Also of particular interest to teenagers, wondering what path they might following in their own lives, is that this is a book about finding one's career. It is a look at what the life of a mental health nurse is like--the gritty, down-right revolting things one must deal with, and the stigma that's associated with this branch of the health care profession--psychiatric nurses are, in Cunningham's experience, looked down on by others in the nursing profession. It's also a career book about becoming a professional artist and graphic novel author--in particular, how the Internet helped Cunningham launch his own career.
There isn't any "adult content" viz sex and language here, but some things are very terrible. I read parts of the book with my ten-year-old, who is keenly interested in the topic. With me to explain, and soothe, and elaborate (and skip some things that I thought were too much for him to take), it worked for him.
Though there are sad and deeply disturbing things in this book, the ultimate message is one of hope.
(I feel totally unqualified to talk about the graphics...suffice it to say that I, who have trouble reading graphic novels, found that the images enhanced the words, as opposed to distracting me from them).
Other reviews, besides the one linked to at the beginning, can be found at PsychCentral, Ich Liebe Comics, Sound Therapy Radio, The Sleepless Bookworm, and Of Books and Reading.
Coincidentally (I'm incapable of actual Planning) May is National Mental Health Month! (it is a wide variety of other health related things too--you can find the whole list here. It's fascinating. I think I will celebrate Mediterranean Diet Month, and make my usual half-hearted effort viz Employee Fitness Month).

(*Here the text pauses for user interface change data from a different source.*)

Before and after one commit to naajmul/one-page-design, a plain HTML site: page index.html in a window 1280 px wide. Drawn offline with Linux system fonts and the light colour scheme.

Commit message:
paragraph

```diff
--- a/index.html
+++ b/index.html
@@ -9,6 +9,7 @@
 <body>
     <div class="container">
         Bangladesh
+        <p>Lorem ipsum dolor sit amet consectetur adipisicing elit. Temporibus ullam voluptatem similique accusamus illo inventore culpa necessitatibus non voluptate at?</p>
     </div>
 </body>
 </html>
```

And finally, the non-fiction Monday round-up is at Jean Little Library today.